Hello…It’s been a while.
Courtesy of Buffer I’ve just come across the “two-minute rule” to defeat procrastination.
This is the result.
My last post touched the concept of brand buoyancy and the role of bubbles. Some 18 months on (Is there an Olympic event for procrastination? – I think I am a contender!) I have gotten around to moving it on a bit.
Firstly, thanks to Faris & John W for feedback.
John W added to the idea by pointing me to Mitsubishi Heavy Industries’ conceptual design for Bulk Carrier Ships, which reduce frictional resistance between the vessel hull and seawater using air bubbles produced at the vessel bottom. along with high-efficiency hull form and enhanced propulsion system.
This seems to fit well with the initial analogy and has the added dimension that it not only improves buoyancy but in doing so it also enhances performance. However there are other dimensions to consider that are crucial to this effect. The effect of the bubbles is as nought without the “high-efficiency hull form and enhanced propulsion system”. How might we develop this.
Over the last 18 months social has been adopted by the majority of brands as an integral part of their communications mix, and this is seen to have been followed by the (faster) recognition of one of the key challenges (that the growth of social and fragmentation of consumer attention has stimulated) – the need for a coherent, responsive and ongoing content strategy.

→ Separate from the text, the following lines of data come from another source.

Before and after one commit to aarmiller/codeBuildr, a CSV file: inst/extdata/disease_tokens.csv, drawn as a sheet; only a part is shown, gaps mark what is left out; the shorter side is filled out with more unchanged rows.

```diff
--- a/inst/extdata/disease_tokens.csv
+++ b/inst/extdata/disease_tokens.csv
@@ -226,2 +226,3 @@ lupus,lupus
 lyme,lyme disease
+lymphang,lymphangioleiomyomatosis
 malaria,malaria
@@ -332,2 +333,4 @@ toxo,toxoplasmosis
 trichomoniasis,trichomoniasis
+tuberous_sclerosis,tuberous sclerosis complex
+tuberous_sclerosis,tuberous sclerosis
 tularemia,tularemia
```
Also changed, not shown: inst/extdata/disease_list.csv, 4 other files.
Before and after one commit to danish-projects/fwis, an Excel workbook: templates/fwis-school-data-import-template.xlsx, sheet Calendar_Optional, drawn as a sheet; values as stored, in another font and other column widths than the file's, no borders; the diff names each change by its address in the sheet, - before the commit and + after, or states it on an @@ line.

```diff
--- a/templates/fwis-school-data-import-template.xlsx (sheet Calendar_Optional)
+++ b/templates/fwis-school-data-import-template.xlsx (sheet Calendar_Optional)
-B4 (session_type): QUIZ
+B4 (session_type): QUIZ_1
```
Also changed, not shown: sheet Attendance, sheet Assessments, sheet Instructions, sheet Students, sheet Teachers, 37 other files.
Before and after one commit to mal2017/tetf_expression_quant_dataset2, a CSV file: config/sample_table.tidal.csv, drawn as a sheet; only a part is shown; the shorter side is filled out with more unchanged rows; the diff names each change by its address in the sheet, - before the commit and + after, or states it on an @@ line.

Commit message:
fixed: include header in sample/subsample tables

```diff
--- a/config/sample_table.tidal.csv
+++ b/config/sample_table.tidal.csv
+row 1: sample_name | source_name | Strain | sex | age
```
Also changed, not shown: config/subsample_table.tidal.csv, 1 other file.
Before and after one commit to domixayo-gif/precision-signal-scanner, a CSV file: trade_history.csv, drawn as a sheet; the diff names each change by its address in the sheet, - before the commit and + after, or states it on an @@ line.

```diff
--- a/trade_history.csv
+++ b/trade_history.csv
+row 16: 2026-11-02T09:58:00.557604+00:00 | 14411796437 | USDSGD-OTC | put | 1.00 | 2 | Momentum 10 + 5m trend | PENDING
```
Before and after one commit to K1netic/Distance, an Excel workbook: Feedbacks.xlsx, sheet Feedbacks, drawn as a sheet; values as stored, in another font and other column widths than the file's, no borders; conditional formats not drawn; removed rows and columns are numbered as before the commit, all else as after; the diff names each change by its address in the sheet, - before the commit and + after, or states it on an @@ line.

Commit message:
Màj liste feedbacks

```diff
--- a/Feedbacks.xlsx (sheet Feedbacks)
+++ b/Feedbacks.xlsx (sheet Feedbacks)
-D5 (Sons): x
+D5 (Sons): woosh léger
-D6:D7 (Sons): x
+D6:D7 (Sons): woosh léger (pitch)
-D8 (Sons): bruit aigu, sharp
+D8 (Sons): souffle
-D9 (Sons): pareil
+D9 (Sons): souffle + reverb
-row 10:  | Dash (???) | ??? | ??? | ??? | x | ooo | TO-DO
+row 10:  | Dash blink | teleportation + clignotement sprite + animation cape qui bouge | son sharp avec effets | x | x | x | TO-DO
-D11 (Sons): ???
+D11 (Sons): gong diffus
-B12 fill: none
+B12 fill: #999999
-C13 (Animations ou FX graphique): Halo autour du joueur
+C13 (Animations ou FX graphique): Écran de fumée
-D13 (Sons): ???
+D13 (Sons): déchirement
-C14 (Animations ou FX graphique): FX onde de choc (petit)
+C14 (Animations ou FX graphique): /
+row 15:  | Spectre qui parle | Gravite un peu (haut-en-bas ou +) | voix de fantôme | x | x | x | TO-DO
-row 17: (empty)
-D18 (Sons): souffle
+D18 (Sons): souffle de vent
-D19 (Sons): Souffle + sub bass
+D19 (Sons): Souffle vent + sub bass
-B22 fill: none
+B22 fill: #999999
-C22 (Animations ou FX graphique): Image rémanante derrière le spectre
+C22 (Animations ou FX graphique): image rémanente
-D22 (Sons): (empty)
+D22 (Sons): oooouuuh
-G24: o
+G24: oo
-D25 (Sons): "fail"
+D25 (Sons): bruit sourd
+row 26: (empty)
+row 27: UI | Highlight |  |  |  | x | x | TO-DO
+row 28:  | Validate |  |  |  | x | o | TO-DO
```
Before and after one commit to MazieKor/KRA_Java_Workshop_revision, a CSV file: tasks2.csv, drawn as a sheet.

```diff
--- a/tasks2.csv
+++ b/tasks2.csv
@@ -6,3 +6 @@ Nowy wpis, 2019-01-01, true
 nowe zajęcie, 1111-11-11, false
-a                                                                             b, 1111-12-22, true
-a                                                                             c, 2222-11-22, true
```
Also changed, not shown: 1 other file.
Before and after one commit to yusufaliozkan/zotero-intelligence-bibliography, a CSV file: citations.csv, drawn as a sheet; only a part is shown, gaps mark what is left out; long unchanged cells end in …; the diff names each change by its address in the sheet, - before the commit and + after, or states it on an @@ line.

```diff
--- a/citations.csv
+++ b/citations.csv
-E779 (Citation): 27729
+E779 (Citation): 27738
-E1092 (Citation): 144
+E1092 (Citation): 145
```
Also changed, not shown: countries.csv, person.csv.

The “bubbles” are no longer just the interactions between the brand and the consumer in social channels, but now include anything created by the brand or consumer (about the brand) that can be shared, whether we want it shared or not.
….or the bad
In this context the “high-efficiency hull form and enhanced propulsion system” can be seen as the client (and sometimes their agency partners) listening and responding rather than just talking. The focus for brands has moved from buying impressions, to creating expressions – its own and those of its customers.
That said, as Facebook reduces the reach of organic posts, more brands are responding by employing more “traditional” tactics.
In the context of content creation this would relate to a brand’s ability to look beyond just being present in the ‘right’ media channels or supporting the right devices.
As Brian Solis observes “earning relevance is more than the adoption of new technology or launching endeavours in the latest social platform or ‘app of the week’. The checklists for making content spreadable are numerous, and mostly consistent – the simplest is from Faris – make your content awesome. That may sound intimidating, but I’d argue that the JetBlue example above meets that criteria in the context it was created, and the impact it had on the customer, and hence his desire to share it. (vs of course the BA example!)
Jeff Bezos’ view is increasingly apposite: “Your brand is what other people say about you, when you are out of the room”. Brands are increasingly recognising the need to invest time, energy and resources across the whole customer journey, which is of course circular, social and more public – rather than stepping out of the room before or once the customer has bought what they are selling.
The customer journey funnel of old took us to the points of loyalty and loyalty and arguably inferred that these things would arise as a result of a product or service performing well enough to encourage repeat purchase – in the context of person to person recommendation or criticism.
Social media has changed all this and the “brand bubbles” created by consumers can far outweigh those created by the brand itself. Which brings us to the final analogy of the day.
Brand barnacle, which if ignored or left to build up can not only slow a boat down, but can also ultimately cause severe damage.
You can paint the hull to reduce the speed at which barnacles build up, but as always prevention is best, and is also one of the features of Mitsubishi’s MLS system.
In brand world there a monitoring and management systems that help deliver better and faster customer responses, but ultimately it’s down to the quality of the response as BA found to their cost.